 Every free man may henceforth without being prosecuted make in his wood or in land he has in the forest a mill, a preserve, a pond, a marl-pit, a ditch, or arable outside the covert in arable land, on condition that it does not harm any neighbour.
 Every free man shall have the eyries of hawks, sparrowhawks, falcons, eagles and herons in his woods, and likewise honey found in his woods.
 No forester henceforth who is not a forester-in-fee rendering us a farm for his bailiwick may exact any chiminage’ in his bailiwick; but a forester-in-fee rendering us a farm for his bailiwick may exact chiminage, namely for a cart for half a year 2d and for the other half year 2d, and for a horse with a load for half a year 1/2d and for the other half year 1/2d, and only from those who come from outside his bailiwick as merchants with his permission into his bailiwick to buy wood, timber, bark, or charcoal and take them elsewhere to sell where they wish; and from no other cart or load shall any chiminage be exacted, and chiminage shall only be exacted in places where it used to be exacted of old and ought to have been exacted. Those, on the other hand, who carry wood, bark, or charcoal on their backs for sale, although they get their living by it, shall not in future pay chiminage. In respect of the woods of others no chiminage shall be given to our foresters beyond [that given] in respect of our own2 woods.3
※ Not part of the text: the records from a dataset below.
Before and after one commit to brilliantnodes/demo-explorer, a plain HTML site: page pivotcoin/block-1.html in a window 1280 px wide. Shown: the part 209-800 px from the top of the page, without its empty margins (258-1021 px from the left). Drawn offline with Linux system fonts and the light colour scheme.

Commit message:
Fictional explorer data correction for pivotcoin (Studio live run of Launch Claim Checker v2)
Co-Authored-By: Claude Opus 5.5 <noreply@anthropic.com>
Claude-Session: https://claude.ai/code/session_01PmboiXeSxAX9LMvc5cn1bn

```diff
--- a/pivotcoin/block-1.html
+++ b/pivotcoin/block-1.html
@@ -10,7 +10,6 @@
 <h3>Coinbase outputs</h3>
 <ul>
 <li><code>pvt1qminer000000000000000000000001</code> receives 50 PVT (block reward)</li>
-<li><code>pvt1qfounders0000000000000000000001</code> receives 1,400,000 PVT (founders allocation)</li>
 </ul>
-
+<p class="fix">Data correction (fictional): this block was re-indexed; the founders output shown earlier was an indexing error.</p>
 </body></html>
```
 All who from the time of king Henry our grandfather up to our first coronation have been outlawed for a forest offence only shall be released from their outlawry without legal proceedings and shall find reliable pledges that they will not do wrong to us in the future in respect of our forest.
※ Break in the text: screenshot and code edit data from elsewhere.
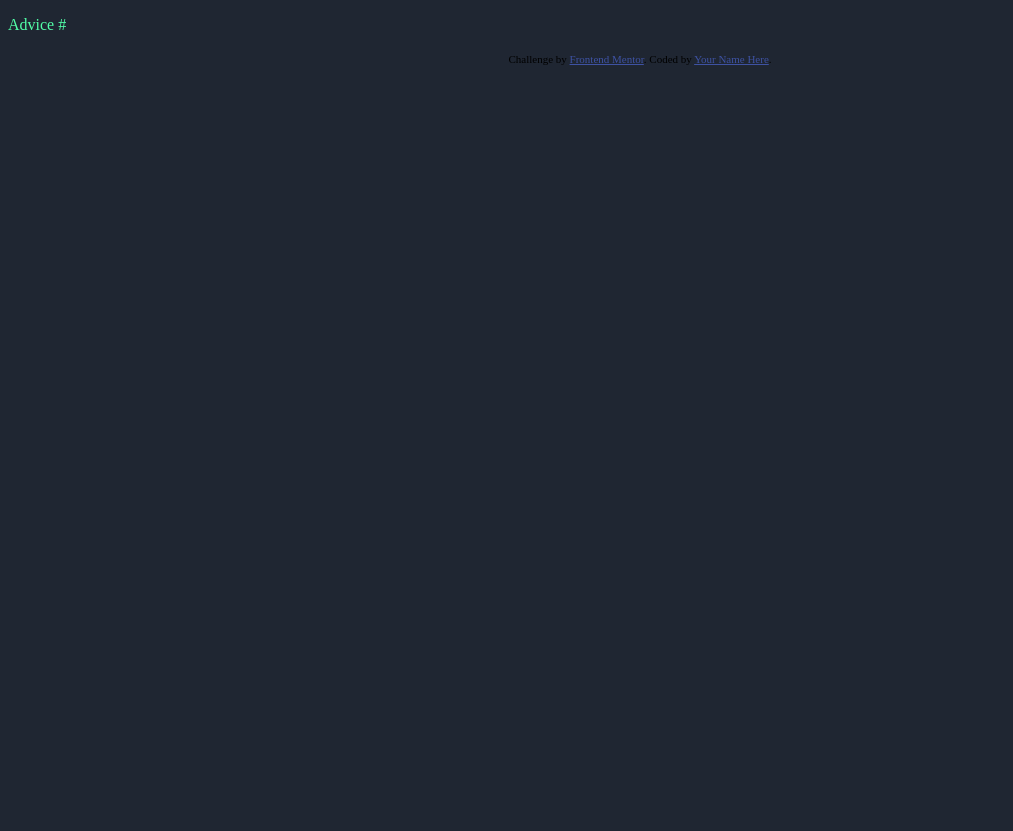
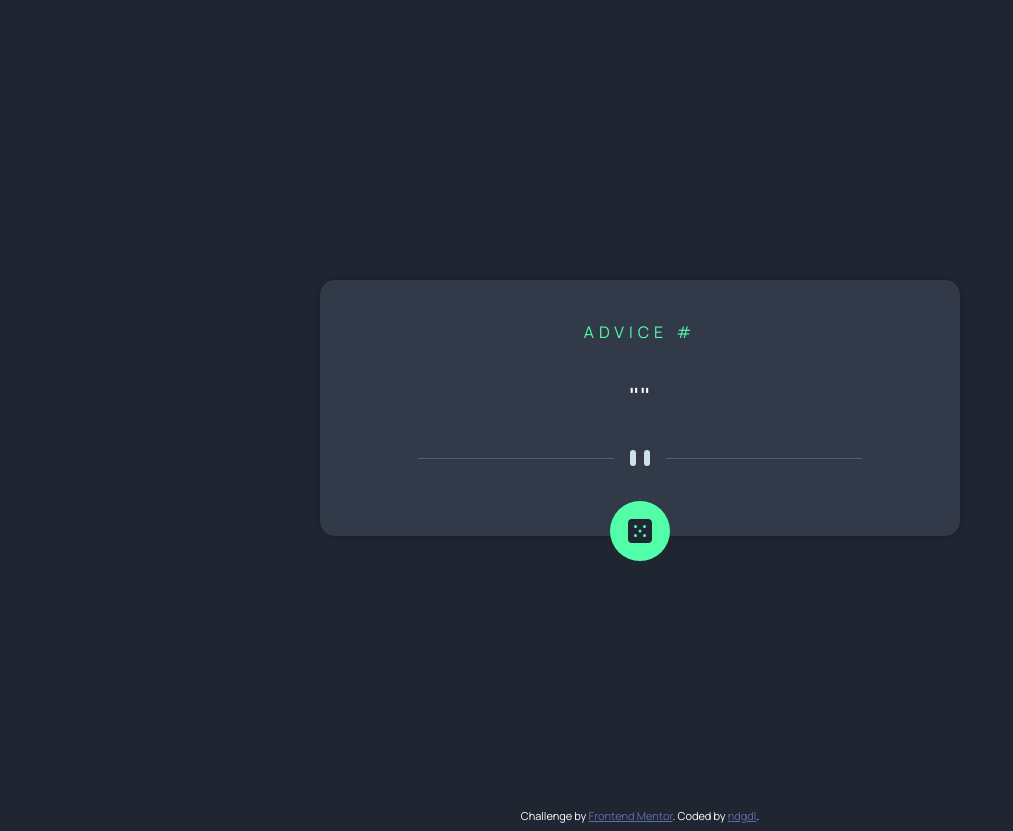
Before and after one commit to ndgdl/advice-generator-app, a plain HTML site: page index.html in a window 1280 px wide. Shown: the whole page, without its empty margins (0-1013 px from the left). Before the commit the page ends 800 px from the top, so only its background shows below. Drawn offline with Linux system fonts and the light colour scheme; no server answers.

Commit message:
working advice generator

```diff
--- a/fetch.js
+++ b/fetch.js
@@ -1,9 +1,13 @@
-const apiUrl = "https://api.adviceslip.com/advice"
+const fetchApi = () => {
+  const apiUrl = "https://api.adviceslip.com/advice"
+  fetch(apiUrl).then(response => response.json())
+    .then((data) => {
+      document.getElementById("advice-content").innerHTML = data.slip.advice;
+      document.getElementById("advice-id").innerHTML = data.slip.id;
+    })}
 
 window.addEventListener('load', function() {
-  fetch(apiUrl).then(response => response.json())
-                .then((data) => {
-                  document.getElementById("advice-content").innerHTML = data.slip.advice
-                  document.getElementById("advice-id").innerHTML = data.slip.id
-                });
+  fetchApi()
+  const button = this.document.getElementById("shuffle")
+  button.addEventListener('click', function() { fetchApi() })
 })
--- a/index.html
+++ b/index.html
@@ -5,27 +5,44 @@
   <meta name="viewport" content="width=device-width, initial-scale=1.0"> <!-- displays site properly based on user's device -->
 
   <link rel="icon" type="image/png" sizes="32x32" href="./images/favicon-32x32.png">
+  <link rel="preconnect" href="https://fonts.googleapis.com">
+  <link rel="preconnect" href="https://fonts.gstatic.com" crossorigin>
+  <link href="https://fonts.googleapis.com/css2?family=Manrope:wght@400;800&display=swap" rel="stylesheet">
   <link rel="stylesheet" href="style.css">
 
   <title>Frontend Mentor | Advice generator app</title>
 
   <!-- Feel free to remove these styles or customise in your own stylesheet 👍 -->
   <style>
-    .attribution { font-size: 11px; text-align: center; }
-    .attribution a { color: hsl(228, 45%, 44%); }
+    .attribution { font-size: 11px; text-align: center; color: white; }
+    .attribution a { color: hsl(228, 28%, 51%); }
   </style>
 </head>
 <body>
   <script type="text/javascript" src="fetch.js"></script>
-  <div class="advice-wrapper">
-    <p>Advice #<span id="advice-id"></span> </p>
 
-    <h1 id="advice-content"> </h1>
-  </div>
+  <div class="container">
+    <div class="advice-wrapper">
+      <div class="advice-content">
+        <p>Advice #<span id="advice-id"></span> </p>
+
+        <h1>"<span id="advice-content"></span>"</h1>
+        <img src="images/pattern-divider-desktop.svg">
+      </div> <!-- advice-content -->
+
+      <div class="advice-button">
+        <button id="shuffle">
+          <img src="images/icon-dice.svg" alt="Get a random quote!">
+        </button>
+      </div> <!-- advice-button -->
+
+    </div> <!-- advice-wrapper -->
+
+  </div> <!-- container -->
 
   <div class="attribution">
     Challenge by <a href="https://www.frontendmentor.io?ref=challenge" target="_blank">Frontend Mentor</a>.
-    Coded by <a href="#">Your Name Here</a>.
-  </div>
+    Coded by <a href="#">ndgdl</a>.
+  </div> <!-- attribution -->
 </body>
 </html>
--- a/style.css
+++ b/style.css
@@ -1,20 +1,79 @@
 :root {
   --light-cyan: hsl(193, 38%, 86%);
   --neon-green: hsl(150, 100%, 66%);
+  --neon-green-trans: hsla(150, 100%, 66%, 0.8);
   --grayish-blue: hsl(217, 19%, 38%);
   --dark-grayish-blue: hsl(217, 19%, 24%);
   --dark-blue: hsl(218, 23%, 16%);
 }
 
 body {
-  background-color: var(--dark-blue)
+  background-color: var(--dark-blue);
+  font-family: 'Manrope', sans-serif;
+  text-align: center;
 }
 
 h1 {
   color: white;
   font-size: 28px;
+  font-weight: lighter;
+  padding-bottom: 15px;
 }
 
 p {
-  color: var(--neon-green)
+  color: var(--neon-green);
+  text-transform: uppercase;
+  letter-spacing: 5px;
 }
+
+.container {
+  display: flex;
+  justify-content: center;
+  align-items: center;
+  height: 100vh;
+}
+
+.advice-wrapper {
+  width: 80vh;
+  background-color: var(--dark-grayish-blue);
+  position: relative;
+  display: flex;
+  flex-direction: column;
+  align-items: center;
+  border-radius: 15px;
+  box-shadow: 0 0 8px rgba(0,0,0,0.2);
+}
+
+.advice-content {
+  display: flex;
+  flex-direction: column;
+  align-items: center;
+  padding: 25px 40px 70px 40px;
+}
+
+.advice-button {
+  position: absolute;
+  bottom: -10%;
+  left: 0;
+  width: 100%;
+  display: flex;
+  justify-content: center;
+}
+
+button {
+  background-color: var(--neon-green);
+  border: none;
+  border-radius: 50%;
+  width: 60px;
+  height: 60px;
+  display: flex;
+  align-items: center;
+  justify-content: center;
+  box-shadow: none;
+  transition: box-shadow 0.5s ease-in-out;
+}
+
+button:hover {
+  box-shadow: 0 0 30px var(--neon-green-trans);
+  transition: 0.5s ease-out;
+}
```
 No castellan or other person may hold forest pleas either of the vert or the venison but each forester-in-fee shall attach forest pleas of both the vert and the venison and present them to the verderers of the districts and when they have been enrolled and closed under the seals of the verderers they shall be presented to the head forester when he arrives in those parts to hold forest pleas and be determined before him.
 These liberties concerning the forests we have granted to everybody, saving to archbishops, bishops, abbots, priors, earls, barons, knights, and other persons, ecclesiastical and secular, Templars and Hospitallers, the liberties and free customs, in forests and outside, in warrens and other things, which they had previously. All these aforesaid customs and liberties which we have granted to be observed in our kingdom as far as it pertains to us towards our men, all of our kingdom, clerks as well as laymen, shall observe as far as it pertains to them towards their men. Because we have not yet a seal we have had the present charter sealed with the seals of our venerable father the lord Gualo cardinal priest of St Martin, legate of the apostolic see, and William Marshal earl of Pembroke, ruler of us and of our kingdom. Witness the aforenamed and many others. Given by the hands of the aforesaid lord, the legate, and of William Marshal at St Paul’s, London, on the sixth day of November in the second year of our reign.
 i.e. of payments at the Exchequer
 purprestures: required by the context, an accidental omission, supplied from the Forest Charter of 1225
 A toll levied on transport in the forest.
 literally, demesne
 An obscure Latin sentence, not found in the 1225 or later reissues of the Forest Charter. This would seem to be its meaning.